April 23, 2023

We underestimate the number of garments in our wardrobe

A new study on our clothing habits shows that many of us have little awareness of how big our wardrobe is – and wish it contained fewer items rather than more. Furthermore, the study suggests that investing in clothes you wear often is a really smart move.

Today, each garment we buy is used on average seven times, according to a report by the European Environment Agency, and research shows that production accounts for as much as 80 percent of a garment’s environmental impact.

– It’s really a waste to make products that are not used. We need to get better at using what we already have in our often quite large wardrobes,” says Ann-Charlotte Mellquist, project manager at RISE.

The RE:Source-funded project Favorite Wardrobe has measured how many of our garments we actually use, and the results will now be presented.

Kvinna öppnar en garderob med kläder

For 100 days, 340 people were asked to log the garments they put on in the morning in an app. The participants also answered a questionnaire on how many garments they estimated they had in their wardrobe. It quickly became clear that many people own more clothes than they think – many of the participants used more clothes during the test period than they had initially reported having in their wardrobe.

– We clearly have trouble keeping track of how many garments we own, or don’t really want to admit how big our wardrobe is, says Ann-Charlotte Mellquist, who runs the project.

There was one striking finding about the cost per use. It became clear early on during the 100 days that there was little difference, even between cheaper and more expensive garments. A pair of jeans and a t-shirt had the same cost per use, even though the jeans did cost at least three times as much.

Want a smaller wardrobe

Another clear finding from the study is that most people feel they have too many clothes – when asked if they wanted a bigger or smaller wardrobe, no participant wanted to own more clothes than they already do.

– People feel it would be a relief to have less stuff to take care of, but it can be difficult to get rid of garments – for emotional reasons and also because of practical issues such as the difficulty of finding places to drop off or recycle garments, says Ann-Charlotte Mellquist.

The study was conducted together with three brands, Asket, Filippa K and Houdini Sportswear, and the project also looked at potential business models that could increase the utilisation of our clothes. Curated second hand by the brands themselves, lifetime guarantees, repair or tailoring services, rentals or services that help us keep track of our wardrobes are some of the options that could become increasingly important in a more sustainable future.

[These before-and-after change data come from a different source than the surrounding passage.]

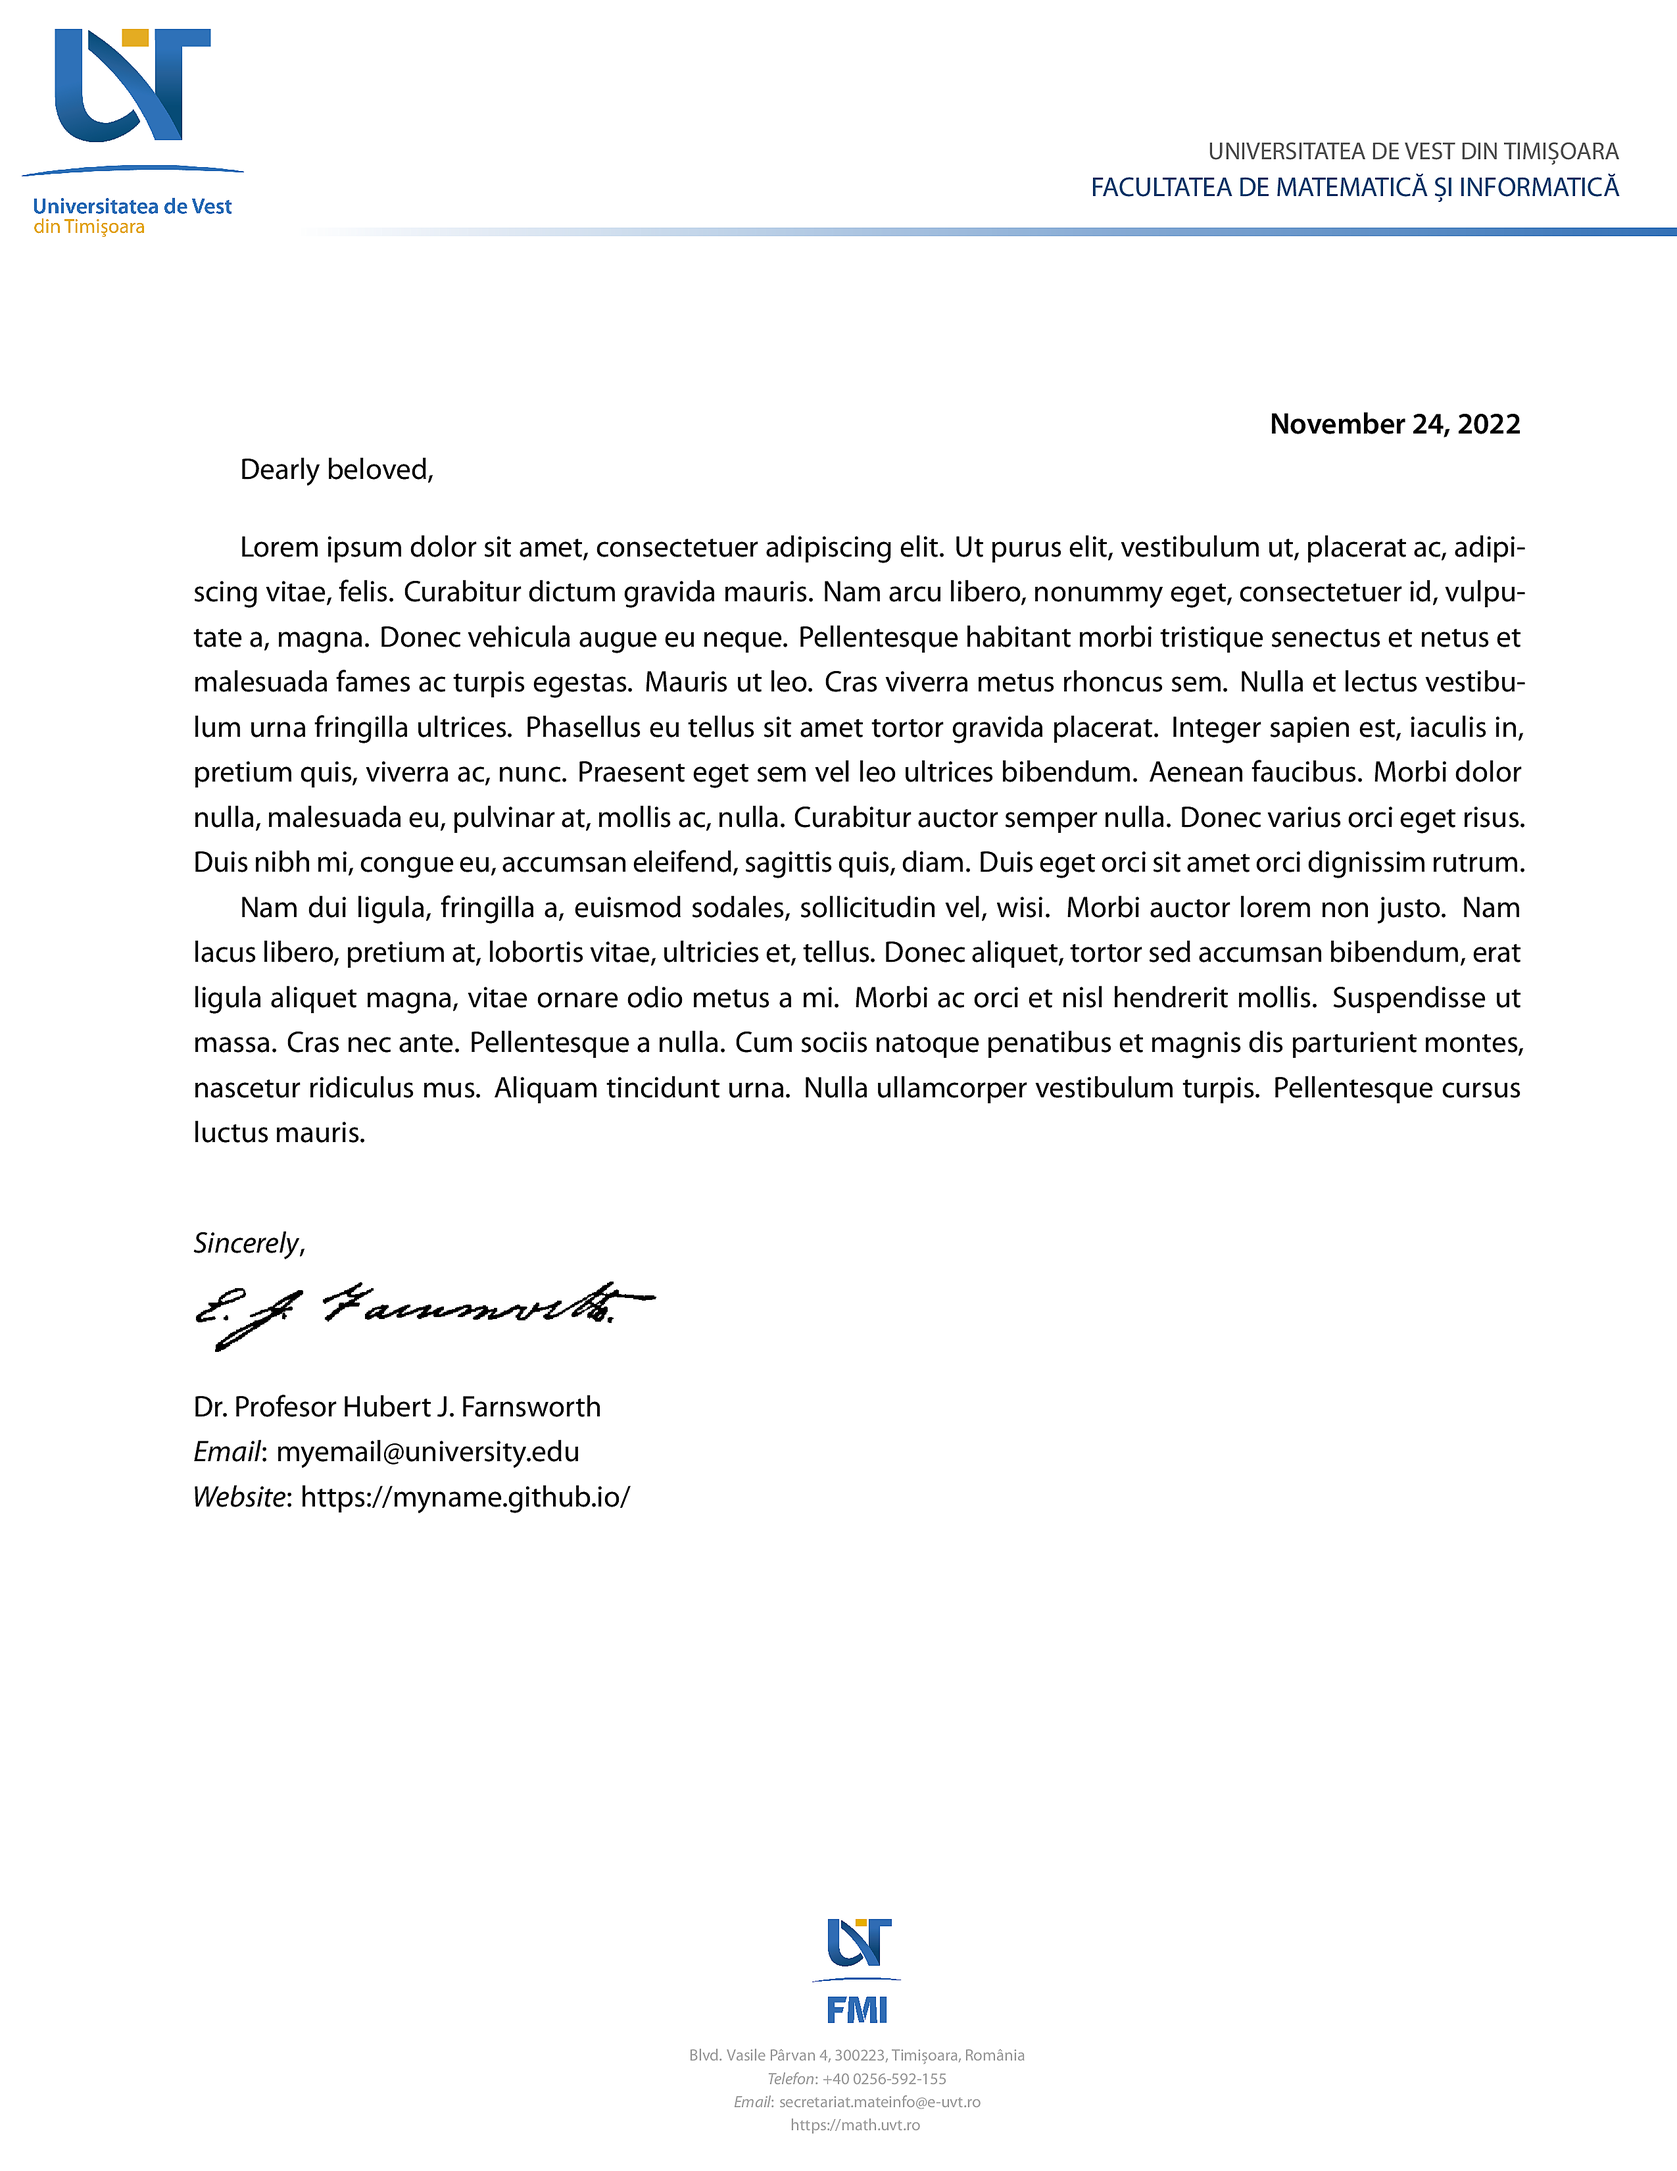
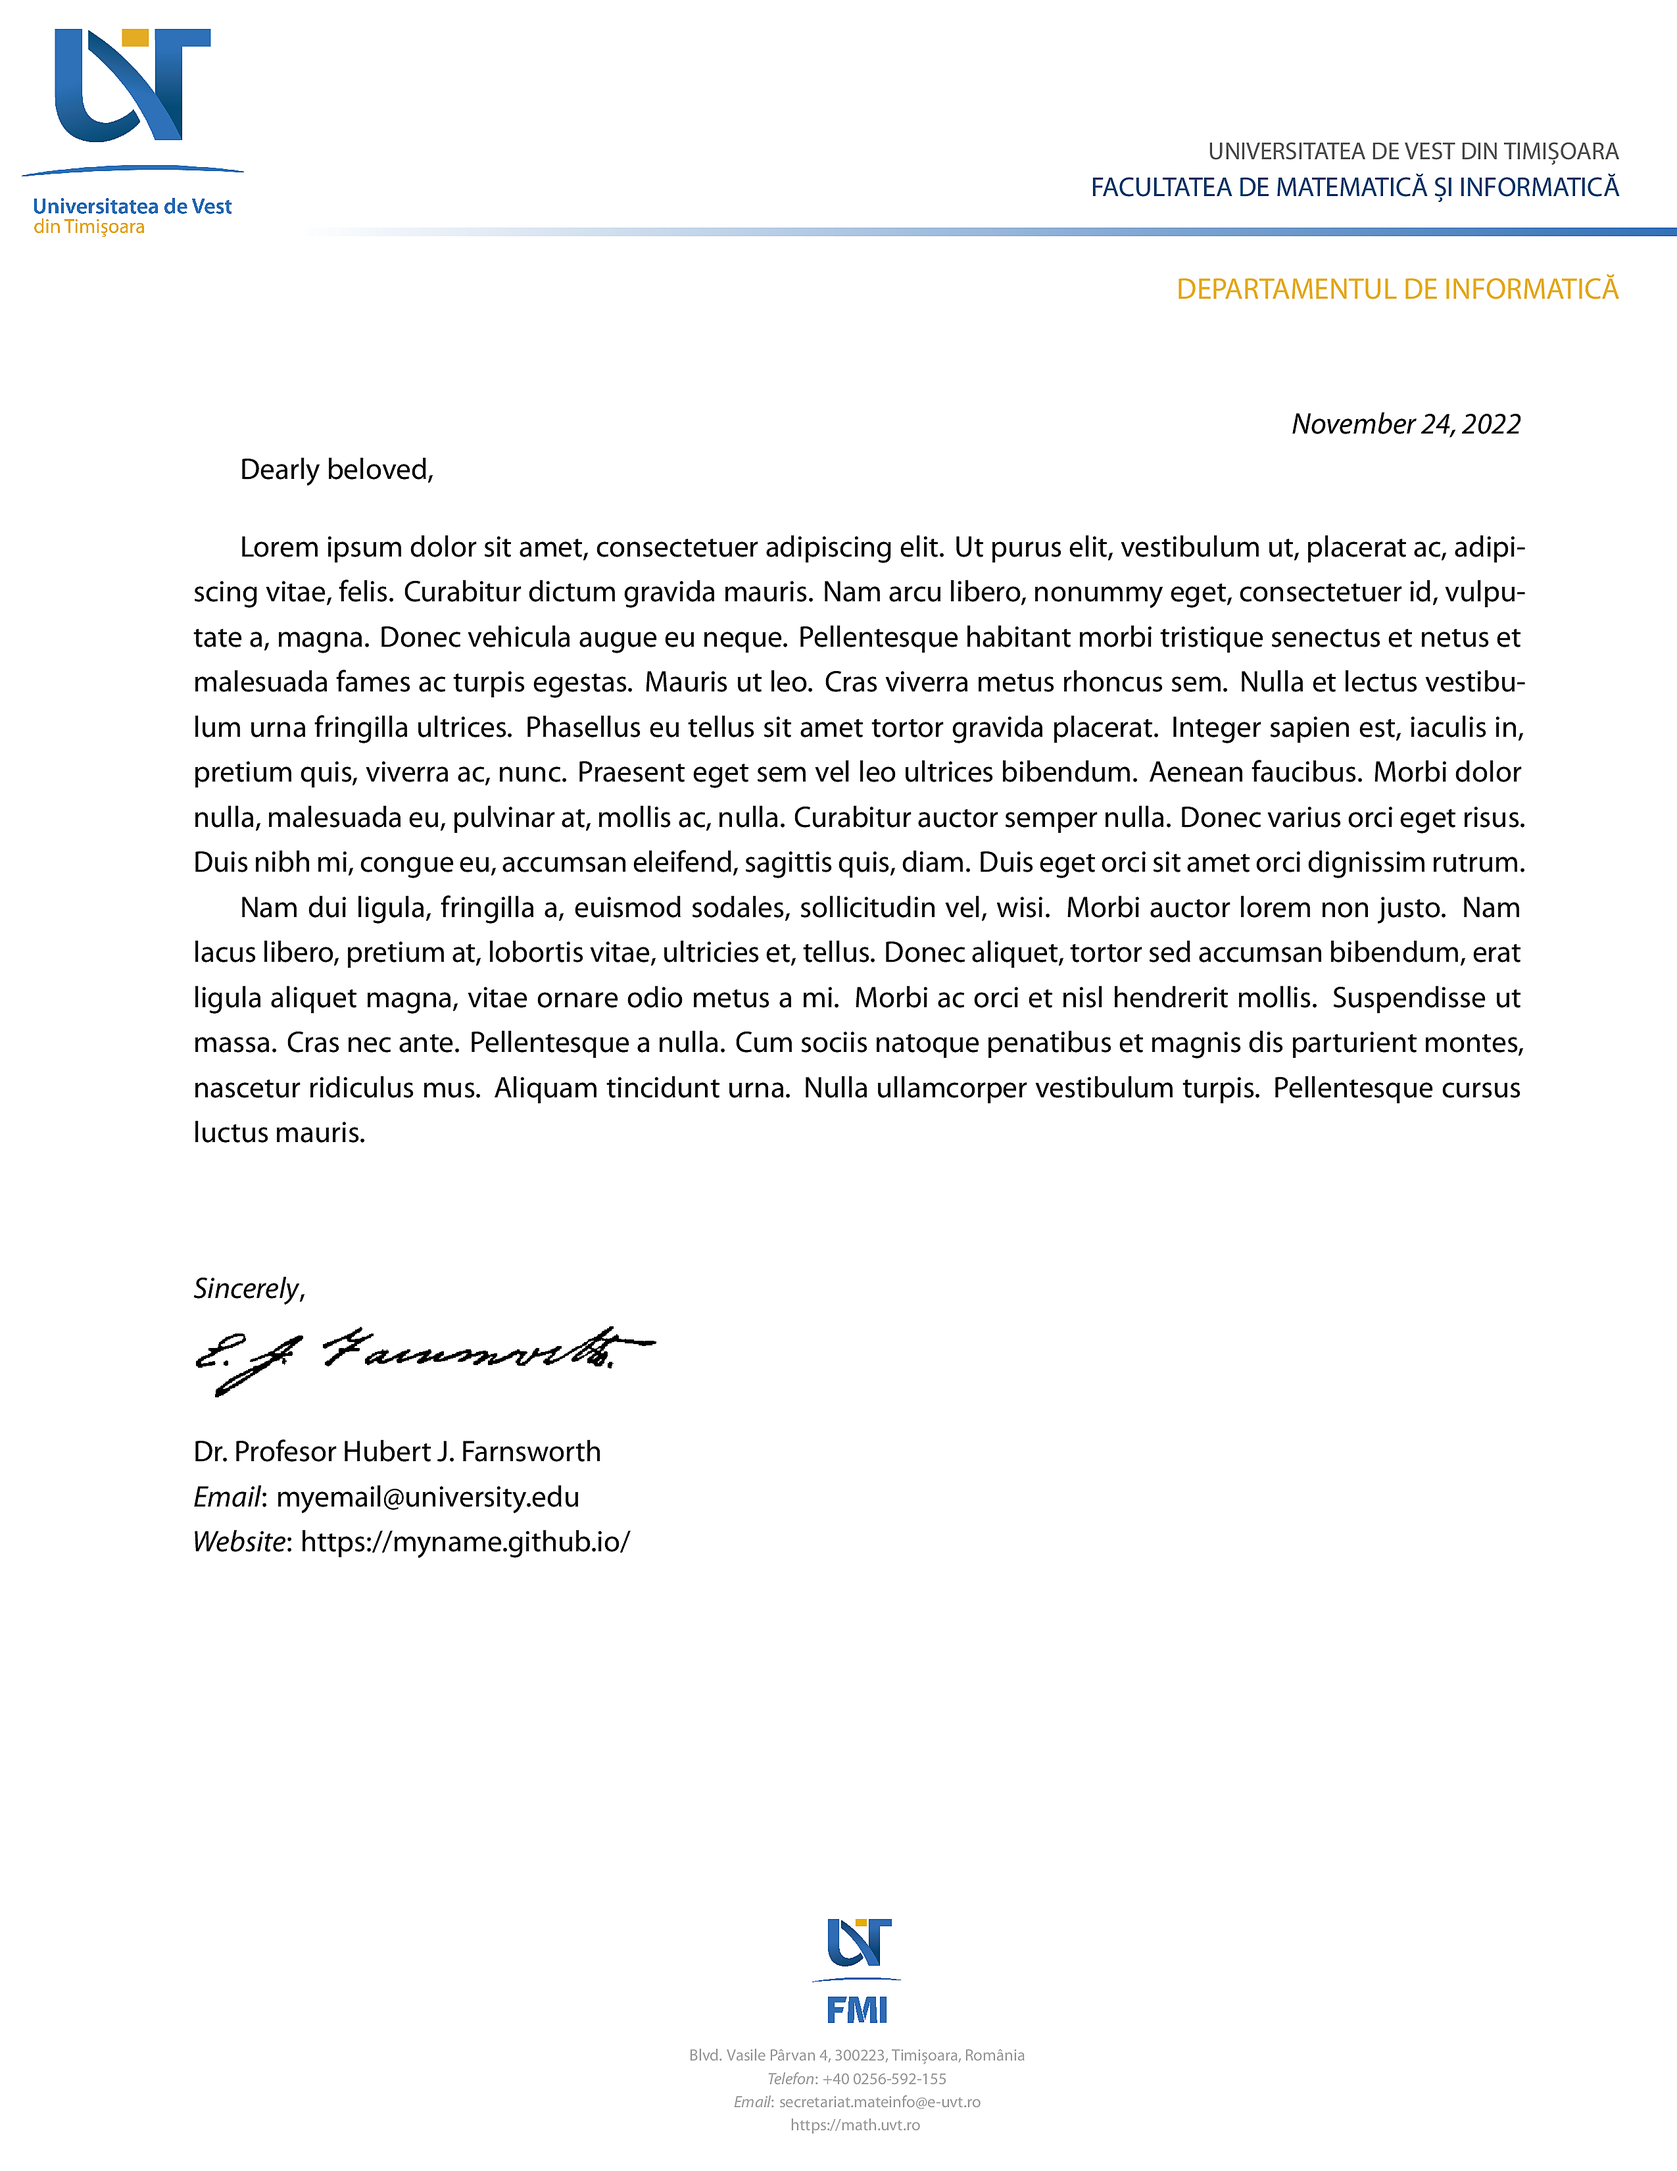
add office location

diff --git a/template.tex b/template.tex
@@ -26,6 +26,7 @@
 \fromsignature{assets/signature.png}
 \fromemail{myemail@university.edu}
 \fromweb{https://myname.github.io/}
+\fromoffice{Departamentul de Informatică}
 
 % closing address
 \closing{\textit{Sincerely}}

Key conclusions from the project:

  • Many of us underestimate how many garments we actually have in our wardrobe.
  • Men use the items in their wardrobe more often than women. The ten most logged garments in the survey were worn by men.
  • The majority want a smaller wardrobe – a large wardrobe is associated with a lot of work and time.
  • Cost per use has more to do with how often your garment is used than what it cost to buy.
  • The cost per use drops significantly when it comes to second-hand clothes.
  • High quality garments with a good fit are used more often. Garments that have lost their fit, have been washed out, are uncomfortable or hard to fit are more likely to remain unused.